17. It may be the case that the shareholders of a municipally-owned bus operator would have different profit expectations to a multi-national transport provider. It may only need to make enough revenue to operate its services reliably, look after its customers, pay its taxes, reward its employees and invest long-term in its fleet and infrastructure. This appears to be a situation that could benefit bus passengers, drive extra investment in bus services and increase orders with bus industry suppliers - it should be welcomed. Legislating to prevent this from happening risks placing the business requirements of the industry’s big operators over the travelling requirements of bus passengers.

Access to Bus Operators’ Data

18. Nexus welcomes the various requirements for bus operators to provide information to local transport authorities about their operations. These requirements cover:

· fares and real-time operational data on a day-to-day basis;

· revenue and ridership data when a bus service is withdrawn or reduced; and

· full details of operating revenues and costs to support a bus franchising assessment.

19. We would urge the Committee to make an amendment to the Bill such that full information about operating costs, revenues and patronage is also available to the Local Transport Authority when an Enhanced Partnership is being developed, similar to the information provided to the Local Transport Authority when it is assessing a Bus Franchising scheme.

20. An Enhanced Partnership is likely to be a major and long-term financial commitment for a Local Transport Authority that it cannot easily or unilaterally withdraw from. Furthermore, an Enhanced Partnership is likely to be a significant change to the economic context for its incumbent operators, whose long term business prospects may be affected by the commitments made. Local Transport Authorities will need assurance regarding long term longevity of their bus operations before committing an Enhanced Partnership.

21. In such circumstances a prudent Local Transport Authority such as Nexus would need a detailed business case assessment to be conducted before it proceeded, which should be based on sound and up-to-date information about bus costs and revenues from all operators. This requirement would include information from those operators who might not support the goals of the Enhanced Partnership and would not volunteer their information freely. At present, the Bill only allows for partial information to be made available when an Enhanced Partnership is being developed, we believe this is a weakness that will deter many Local Transport Authorities from taking the risk of investing in an Enhanced Partnership.

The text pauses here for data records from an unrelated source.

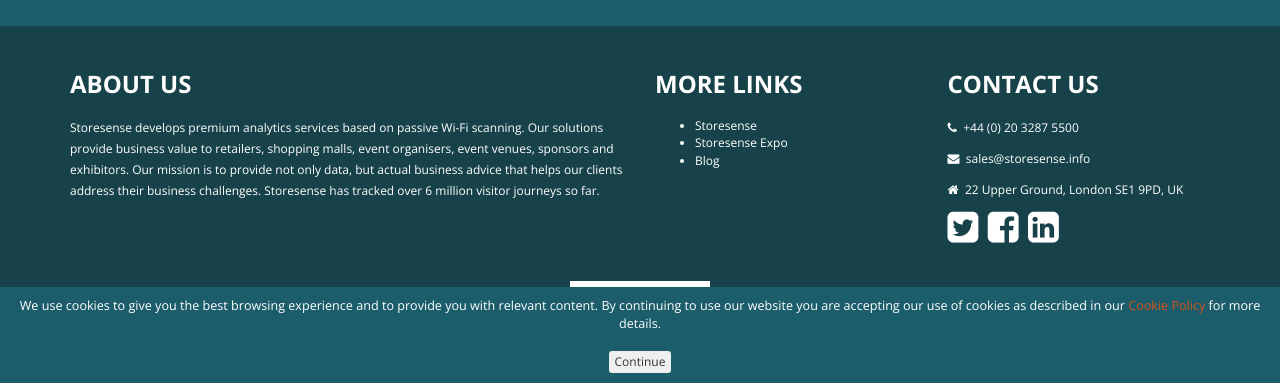
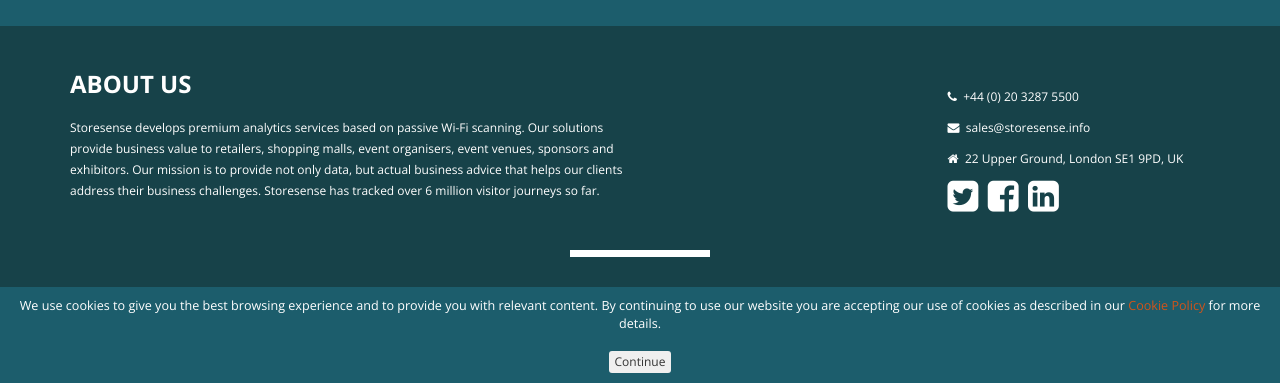
Before and after one commit to storesense/web-expoanalytics, a Jekyll site: the page built from index.html, in a window 1280 px wide and 900 px high, scrolled down 1726 px, cut to the strip 517-900 px from the top of the window. Built offline with Jekyll 4.4.1, drawn with Linux system fonts in a browser that asks for light colours.

Commit message:
Footer tweak

```diff
--- a/_includes/footer.html
+++ b/_includes/footer.html
@@ -10,17 +10,10 @@
             </div>
 
             <div class="col-md-3">
-                <h3>More links</h3>
-                <ul>
-                    <li><a href="http://www.storesense.info/">Storesense</a></li>
-                    <li><a href="http://expo.storesense.info/">Storesense Expo</a></li>
-                    <li><a href="http://blog.storesense.info/">Blog</a></li>
-                </ul>
+
             </div>
 
-            <div class="col-md-3">
-                <h3>Contact us</h3>
-
+            <div class="col-md-3" style="padding-top: 35px;">
                 <p><i class="fa fa-phone"></i>&nbsp;&nbsp;+44 (0) 20 3287 5500</p>
 
                 <p><i class="fa fa-envelope"></i>&nbsp;&nbsp;<a href="mailto:sales@storesense.info">sales@storesense.info</a></p>
```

22. There is much to commend the Bus Services Bill, which Nexus warmly welcomes. But we believe the Bill could be improved further if the actions set out in this submission are enacted.

March 2017

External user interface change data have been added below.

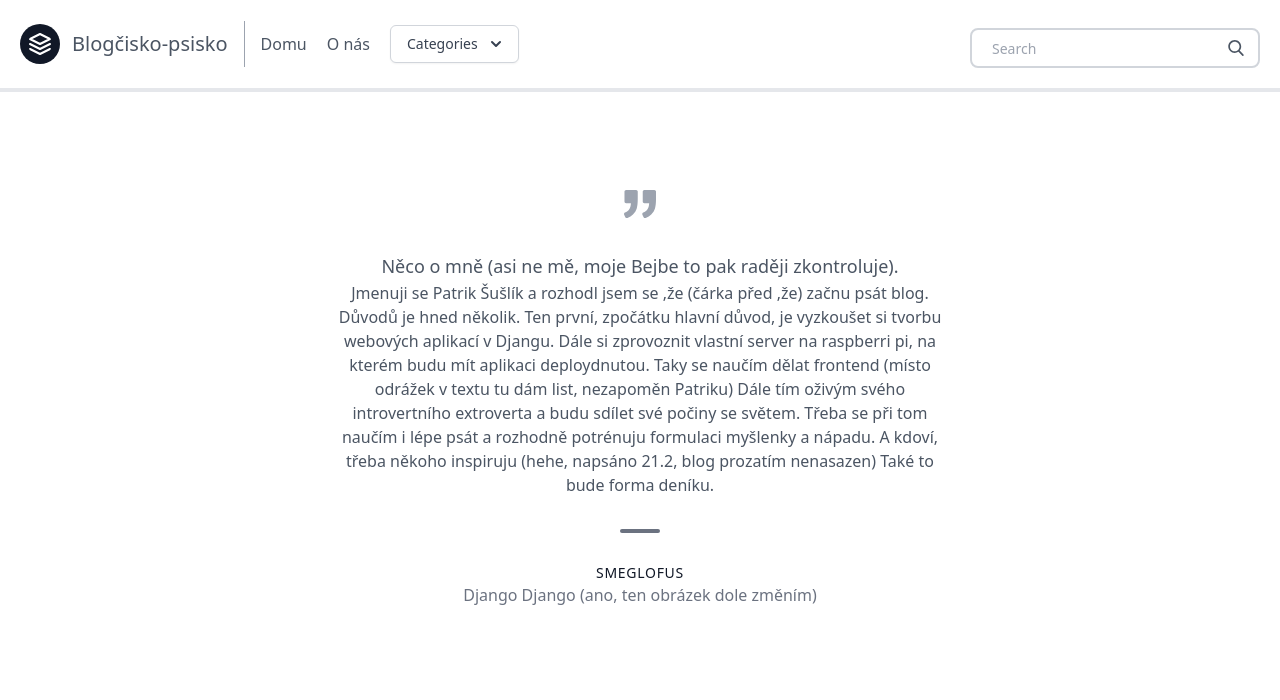
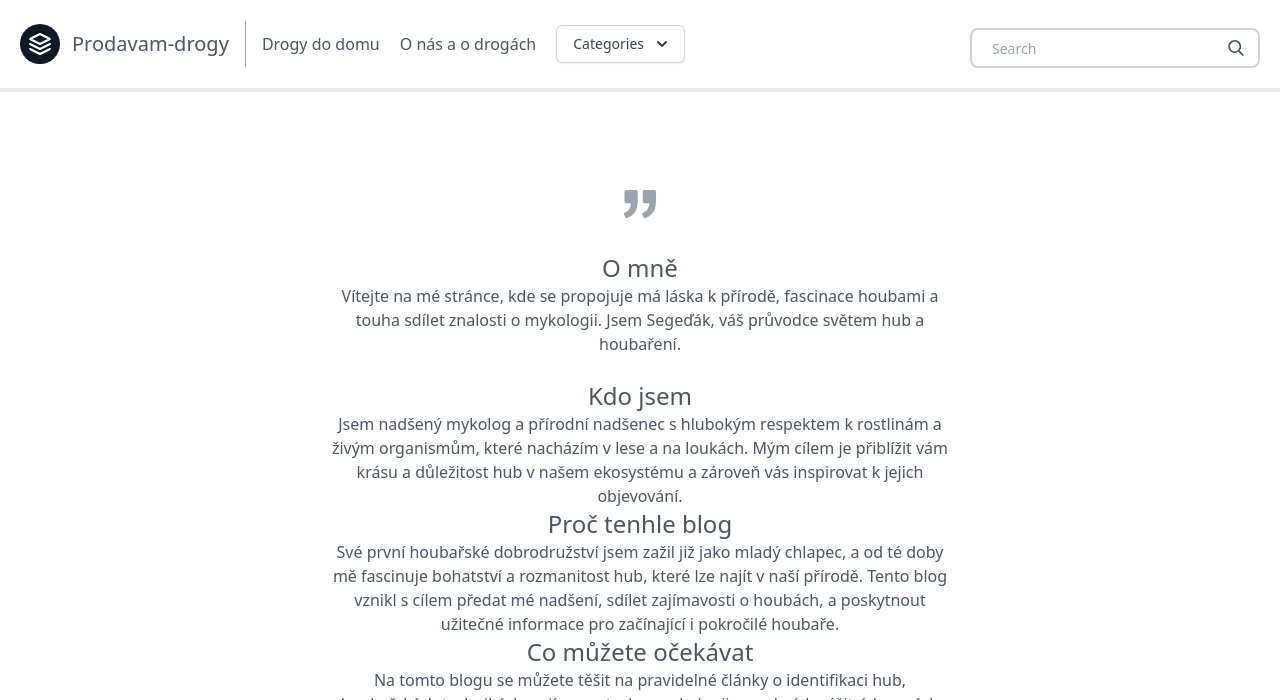
Before and after one commit to smeglofus/blog, a Django app: page /about/ in a window 1280 px wide. Shown: the top 700 px of the page. Run offline with Django 4.2, Linux system fonts and the light colour scheme; data comes from the database, SQL or seed files in the repository; some libraries are stand-ins or nearby versions.

Commit message:
about me change

```diff
--- a/templates/about_page.html
+++ b/templates/about_page.html
@@ -7,16 +7,28 @@
         <svg xmlns="http://www.w3.org/2000/svg" fill="currentColor" class="inline-block w-8 h-8 text-gray-400 mb-8" viewBox="0 0 975.036 975.036">
           <path d="M925.036 57.197h-304c-27.6 0-50 22.4-50 50v304c0 27.601 22.4 50 50 50h145.5c-1.9 79.601-20.4 143.3-55.4 191.2-27.6 37.8-69.399 69.1-125.3 93.8-25.7 11.3-36.8 41.7-24.8 67.101l36 76c11.6 24.399 40.3 35.1 65.1 24.399 66.2-28.6 122.101-64.8 167.7-108.8 55.601-53.7 93.7-114.3 114.3-181.9 20.601-67.6 30.9-159.8 30.9-276.8v-239c0-27.599-22.401-50-50-50zM106.036 913.497c65.4-28.5 121-64.699 166.9-108.6 56.1-53.7 94.4-114.1 115-181.2 20.6-67.1 30.899-159.6 30.899-277.5v-239c0-27.6-22.399-50-50-50h-304c-27.6 0-50 22.4-50 50v304c0 27.601 22.4 50 50 50h145.5c-1.9 79.601-20.4 143.3-55.4 191.2-27.6 37.8-69.4 69.1-125.3 93.8-25.7 11.3-36.8 41.7-24.8 67.101l35.9 75.8c11.601 24.399 40.501 35.2 65.301 24.399z"></path>
         </svg>
-        <p class="leading-relaxed text-lg">Něco o mně (asi ne mě, moje Bejbe to pak raději zkontroluje). </p>
-          Jmenuji se Patrik Šušlík a rozhodl jsem se ,že (čárka před ,že) začnu psát blog. Důvodů je hned několik. Ten první, zpočátku hlavní důvod,
-          je vyzkoušet si tvorbu webových aplikací v Djangu. Dále si zprovoznit vlastní server na raspberri pi, na kterém budu mít aplikaci deploydnutou.
-          Taky se naučím dělat frontend (místo odrážek v textu tu dám list, nezapoměn Patriku)
-          Dále tím oživým svého introvertního extroverta a budu sdílet své počiny se světem. Třeba se při tom naučím i lépe psát a rozhodně
-          potrénuju formulaci myšlenky a nápadu. A kdoví, třeba někoho inspiruju (hehe, napsáno 21.2, blog prozatím nenasazen)
-          Také to bude forma deníku.
+        <h1 class="text-2xl">O mně</h1>
+          <p>Vítejte na mé stránce, kde se propojuje má láska k přírodě, fascinace houbami a touha sdílet znalosti o mykologii. Jsem Segeďák, váš průvodce světem hub a houbaření.
+          </p><br>
+          <h2 class="text-2xl">Kdo jsem</h2>
+          Jsem nadšený mykolog a přírodní nadšenec s hlubokým respektem k rostlinám a živým organismům, které nacházím v lese a na loukách. Mým cílem je přiblížit vám krásu a důležitost hub v našem ekosystému a zároveň vás inspirovat k jejich objevování.
+          <br class="break-normal">
+          <h2 class="text-2xl">Proč tenhle blog</h2>
+          Své první houbařské dobrodružství jsem zažil již jako mladý chlapec, a od té doby mě fascinuje bohatství a rozmanitost hub, které lze najít v naší přírodě. Tento blog vznikl s cílem předat mé nadšení, sdílet zajímavosti o houbách, a poskytnout užitečné informace pro začínající i pokročilé houbaře.
+          <br>
+          <h2 class="text-2xl">Co můžete očekávat</h2>
+          Na tomto blogu se můžete těšit na pravidelné články o identifikaci hub, houbařských technikách, zajímavostech o mykologii a osobních zážitcích z mých výprav. Chtěl(a) bych, abyste se přidali(a) k diskuzi, sdíleli(a) své vlastní zážitky a společně objevovali krásy hubářství.
+          <br>
+          <h2 class="text-2xl">Jak mě kontaktovat</h2>
+          Mám rád(a), když se moji čtenáři zapojují. Pokud máte otázky, připomínky nebo byste se chtěli podělit o své houbařské příběhy, neváhejte mě kontaktovat. Můžete mi napsat na [e-mail], nebo mě sledovat na [sociální média].
+
+          Děkuji, že jste se zastavili na mé stránce. Těším se na společné objevování světa hub!
+
+          S láskou k přírodě,
+
           <br>
         <span class="inline-block h-1 w-10 rounded bg-gray-500 mt-8 mb-6"></span>
-        <h2 class="text-gray-900 font-medium title-font tracking-wider text-sm">SMEGLOFUS</h2>
+        <h2 class="text-gray-900 font-medium title-font tracking-wider text-sm">Segeďák</h2>
         <p class="text-gray-500">Django Django (ano, ten obrázek dole změním)</p>
       </div>
     </div>
--- a/templates/navbar.html
+++ b/templates/navbar.html
@@ -9,14 +9,14 @@
           <path d="M12 2L2 7l10 5 10-5-10-5zM2 17l10 5 10-5M2 12l10 5 10-5"></path>
         </svg>
         <a href="{% url 'homepage' %}" class="ml-3 text-xl">
-          Blogčisko-psisko</a>
+          Prodavam-drogy</a>
       </a>
       <nav class="md:mr-auto md:ml-4 md:py-1 md:pl-4 md:border-l md:border-gray-400	flex flex-wrap items-center text-base justify-center">
         <a href="{% url 'homepage' %}" class="mr-5 hover:text-gray-900 rounded-lg hover:bg-pink-200 inline-flex items-center">
-          Domu
+          Drogy do domu
         </a>
         <a href="{% url 'about' %}" class="mr-5 hover:text-gray-900 rounded-lg hover:bg-pink-200 inline-flex items-center">
-          O nás
+          O nás a o drogách
         </a>
           <!-- This example requires Tailwind CSS v2.0+ -->
 <div x-data="{ open: false }" class="relative inline-block text-left">
```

[1] The criteria were contained in a DfT policy statement published in October 2016.

[2] We have seen significant cuts to commercial bus services in our major cities of Sunderland and Newcastle during the first three months of 2017, continuing the trend of recent years.

[3] The risk of this occurring may be particularly high when a Local Transport Authority chooses to implement a bus franchising scheme and commercial operators not capable of winning franchise contracts are vacating the area. In these circumstances, the attraction of the area to a new commercial operator may be particularly low, operators that have won franchise contracts will be focussing on their mobilisation and a Local Transport Authority operator may need to step in.


Prepared 16th March 2017